In addition to esophagitis, which Levy says is a common side effect of frequent vomiting, throwing up alcohol and stomach acid can also lead to


. That's the last thing you want to deal with after you're already feeling a little nauseous and dizzy. You may also experience


gastroesophageal reflux disease

(GERD), where contents from your stomach leak back into your esophagus and cause irritation.Throwing up on a regular basis also wreaks havoc on your teeth. All the stomach acid entering your mouth can wear away at your tooth enamel and lead to sensitive teeth, cavities, and gingivitis. Dental issues are a common problem among bulimia patients; a

2014 study

found that patients who made themselves puke were almost 20 percent more likely to develop tooth erosion than patients who didn't.

So Is It Worth It?:

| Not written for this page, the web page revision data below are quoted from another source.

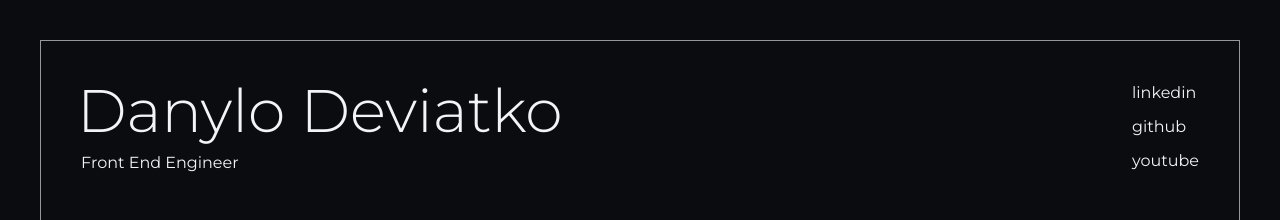
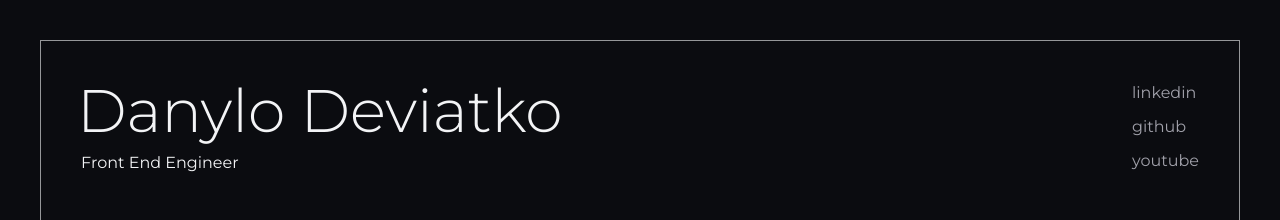
Before and after one commit to DanilDevyatko/Portfolio, a React (Vite) app in the folder apps/portfolioWeb/: page /home in a window 1280 px wide. Shown: the top 220 px of the page. Built offline with nearby package versions, Linux system fonts and the light colour scheme.

Commit message:
Quick fix of tags a color on desktop

```diff
--- a/apps/portfolioWeb/src/app/styles/globals.css
+++ b/apps/portfolioWeb/src/app/styles/globals.css
@@ -26,10 +26,6 @@ a {
   transition: color 0.4s;
 
   &:hover {
-    color: var(--text);
-  }
-
-  @media (min-width: 768px) {
     color: var(--text);
   }
 }
```
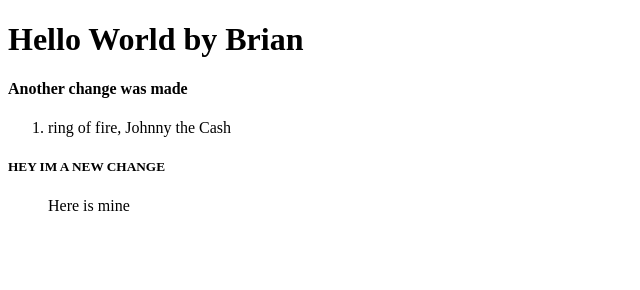
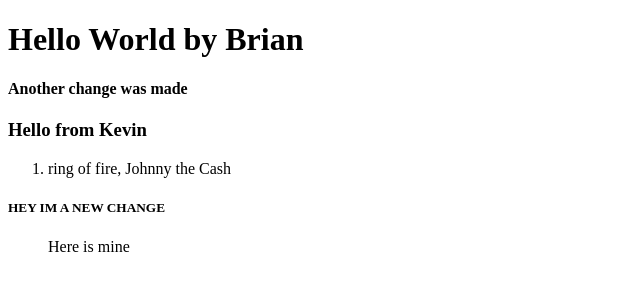
Before and after one commit to bstanton773/kekambas-125_collab_project, a plain HTML site: page index.html in a window 1280 px wide. Shown: the whole page, without its empty margins (0-640 px from the left). Drawn offline with Linux system fonts and the light colour scheme.

Commit message:
Kevin was here

```diff
--- a/index.html
+++ b/index.html
@@ -11,6 +11,8 @@
 
     <h4>Another change was made</h4>
 
+    <h3>Hello from Kevin</h3>
+
     <ol>
         <li>ring of fire, Johnny the Cash</li>
     </ol>
```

Although you may find temporary relief from your stomach being emptied, the alcohol you consumed throughout the night is still in your system. Sure, whatever booze you expel hasn't been absorbed yet, but throwing up won't do much to sober you up. You'll probably end up feeling worse thanks to the heartburn and GERD.

Levy says the risks associated with making yourself puke, especially after a night of drinking and on a regular basis, just aren't worth it. "I do not recommend self-induced vomiting as an antidote to binge drinking because of the risks for aspiration of alcohol, increased stomach acid, and the potential for partially digested food to enter the lungs," Levy says. "Retching also poses a risk for developing a tear in the esophagus."

If your friend is vomiting reflexively after drinking too much, hold her hair back and let her body do its thing. Afterwards, make sure she lies on her side when sleeping to prevent choking, Levy recommends, and if you notice signs of alcohol poisoning like vomiting, confusion, seizures, slow breathing, and unconsciousness, seek medical attention right away.

Of course, the first line of defense is not drinking too much in the first place—binge drinking has its own set of complications, from alcohol poisoning to alcoholic hepatitis. But if your friend is feeling sick after a few too many, she's better off chugging lots of water or Gatorade, going to bed, and hitting the gym the next day. Read This Next: Some Yale Students Say They Can Cure Your Hangover